• Task directions
The records that follow need to be output exactly as they are.

• Data to process

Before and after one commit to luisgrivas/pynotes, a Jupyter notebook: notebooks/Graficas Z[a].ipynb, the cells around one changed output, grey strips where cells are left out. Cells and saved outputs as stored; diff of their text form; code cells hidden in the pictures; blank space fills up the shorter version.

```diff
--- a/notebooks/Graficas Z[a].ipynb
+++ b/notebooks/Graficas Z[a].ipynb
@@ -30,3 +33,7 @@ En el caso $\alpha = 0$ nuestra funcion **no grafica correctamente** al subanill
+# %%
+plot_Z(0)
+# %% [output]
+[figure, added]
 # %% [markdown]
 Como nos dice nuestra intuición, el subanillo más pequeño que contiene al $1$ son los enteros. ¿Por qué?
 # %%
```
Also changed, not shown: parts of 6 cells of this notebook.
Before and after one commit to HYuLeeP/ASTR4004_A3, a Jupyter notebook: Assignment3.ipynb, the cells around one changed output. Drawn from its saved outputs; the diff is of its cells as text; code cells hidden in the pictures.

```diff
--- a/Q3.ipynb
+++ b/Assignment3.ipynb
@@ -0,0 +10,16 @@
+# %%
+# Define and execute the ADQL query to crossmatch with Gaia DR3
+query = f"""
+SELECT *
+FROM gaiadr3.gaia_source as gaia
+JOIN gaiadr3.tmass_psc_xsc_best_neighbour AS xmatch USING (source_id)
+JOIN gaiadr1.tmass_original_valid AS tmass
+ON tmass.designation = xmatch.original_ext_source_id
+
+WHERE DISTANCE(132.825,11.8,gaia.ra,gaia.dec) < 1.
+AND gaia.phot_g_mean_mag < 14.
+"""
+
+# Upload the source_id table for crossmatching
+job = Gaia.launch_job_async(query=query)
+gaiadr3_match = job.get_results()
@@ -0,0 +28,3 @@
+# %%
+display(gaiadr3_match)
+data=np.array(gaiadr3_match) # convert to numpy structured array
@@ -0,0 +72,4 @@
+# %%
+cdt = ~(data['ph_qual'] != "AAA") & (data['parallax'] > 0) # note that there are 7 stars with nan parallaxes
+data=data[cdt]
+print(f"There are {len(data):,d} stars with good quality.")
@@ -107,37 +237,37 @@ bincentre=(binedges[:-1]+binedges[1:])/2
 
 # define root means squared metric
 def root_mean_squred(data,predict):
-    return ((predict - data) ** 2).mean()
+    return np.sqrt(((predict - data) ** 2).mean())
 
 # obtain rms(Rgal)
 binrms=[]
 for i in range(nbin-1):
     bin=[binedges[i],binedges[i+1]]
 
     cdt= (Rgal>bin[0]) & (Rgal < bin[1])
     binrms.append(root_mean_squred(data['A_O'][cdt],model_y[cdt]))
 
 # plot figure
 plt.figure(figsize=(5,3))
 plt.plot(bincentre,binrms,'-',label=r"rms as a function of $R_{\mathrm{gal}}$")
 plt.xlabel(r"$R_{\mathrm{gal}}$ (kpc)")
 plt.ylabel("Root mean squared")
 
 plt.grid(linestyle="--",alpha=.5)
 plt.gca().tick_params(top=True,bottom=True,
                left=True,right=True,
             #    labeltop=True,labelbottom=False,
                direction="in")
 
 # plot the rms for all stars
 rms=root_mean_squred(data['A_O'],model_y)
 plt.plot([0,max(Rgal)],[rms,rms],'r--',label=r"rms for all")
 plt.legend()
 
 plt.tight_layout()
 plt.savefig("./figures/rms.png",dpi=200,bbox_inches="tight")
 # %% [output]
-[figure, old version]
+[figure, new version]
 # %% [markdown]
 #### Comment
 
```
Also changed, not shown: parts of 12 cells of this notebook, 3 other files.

• Solution to this task
Before and after one commit to luisgrivas/pynotes, a Jupyter notebook: notebooks/Graficas Z[a].ipynb, the cells around one changed output, grey strips where cells are left out. Cells and saved outputs as stored; diff of their text form; code cells hidden in the pictures; blank space fills up the shorter version.

```diff
--- a/notebooks/Graficas Z[a].ipynb
+++ b/notebooks/Graficas Z[a].ipynb
@@ -30,3 +33,7 @@ En el caso $\alpha = 0$ nuestra funcion **no grafica correctamente** al subanill
+# %%
+plot_Z(0)
+# %% [output]
+[figure, added]
 # %% [markdown]
 Como nos dice nuestra intuición, el subanillo más pequeño que contiene al $1$ son los enteros. ¿Por qué?
 # %%
```
Also changed, not shown: parts of 6 cells of this notebook.
Before and after one commit to HYuLeeP/ASTR4004_A3, a Jupyter notebook: Assignment3.ipynb, the cells around one changed output. Drawn from its saved outputs; the diff is of its cells as text; code cells hidden in the pictures.

```diff
--- a/Q3.ipynb
+++ b/Assignment3.ipynb
@@ -0,0 +10,16 @@
+# %%
+# Define and execute the ADQL query to crossmatch with Gaia DR3
+query = f"""
+SELECT *
+FROM gaiadr3.gaia_source as gaia
+JOIN gaiadr3.tmass_psc_xsc_best_neighbour AS xmatch USING (source_id)
+JOIN gaiadr1.tmass_original_valid AS tmass
+ON tmass.designation = xmatch.original_ext_source_id
+
+WHERE DISTANCE(132.825,11.8,gaia.ra,gaia.dec) < 1.
+AND gaia.phot_g_mean_mag < 14.
+"""
+
+# Upload the source_id table for crossmatching
+job = Gaia.launch_job_async(query=query)
+gaiadr3_match = job.get_results()
@@ -0,0 +28,3 @@
+# %%
+display(gaiadr3_match)
+data=np.array(gaiadr3_match) # convert to numpy structured array
@@ -0,0 +72,4 @@
+# %%
+cdt = ~(data['ph_qual'] != "AAA") & (data['parallax'] > 0) # note that there are 7 stars with nan parallaxes
+data=data[cdt]
+print(f"There are {len(data):,d} stars with good quality.")
@@ -107,37 +237,37 @@ bincentre=(binedges[:-1]+binedges[1:])/2
 
 # define root means squared metric
 def root_mean_squred(data,predict):
-    return ((predict - data) ** 2).mean()
+    return np.sqrt(((predict - data) ** 2).mean())
 
 # obtain rms(Rgal)
 binrms=[]
 for i in range(nbin-1):
     bin=[binedges[i],binedges[i+1]]
 
     cdt= (Rgal>bin[0]) & (Rgal < bin[1])
     binrms.append(root_mean_squred(data['A_O'][cdt],model_y[cdt]))
 
 # plot figure
 plt.figure(figsize=(5,3))
 plt.plot(bincentre,binrms,'-',label=r"rms as a function of $R_{\mathrm{gal}}$")
 plt.xlabel(r"$R_{\mathrm{gal}}$ (kpc)")
 plt.ylabel("Root mean squared")
 
 plt.grid(linestyle="--",alpha=.5)
 plt.gca().tick_params(top=True,bottom=True,
                left=True,right=True,
             #    labeltop=True,labelbottom=False,
                direction="in")
 
 # plot the rms for all stars
 rms=root_mean_squred(data['A_O'],model_y)
 plt.plot([0,max(Rgal)],[rms,rms],'r--',label=r"rms for all")
 plt.legend()
 
 plt.tight_layout()
 plt.savefig("./figures/rms.png",dpi=200,bbox_inches="tight")
 # %% [output]
-[figure, old version]
+[figure, new version]
 # %% [markdown]
 #### Comment
 
```
Also changed, not shown: parts of 12 cells of this notebook, 3 other files.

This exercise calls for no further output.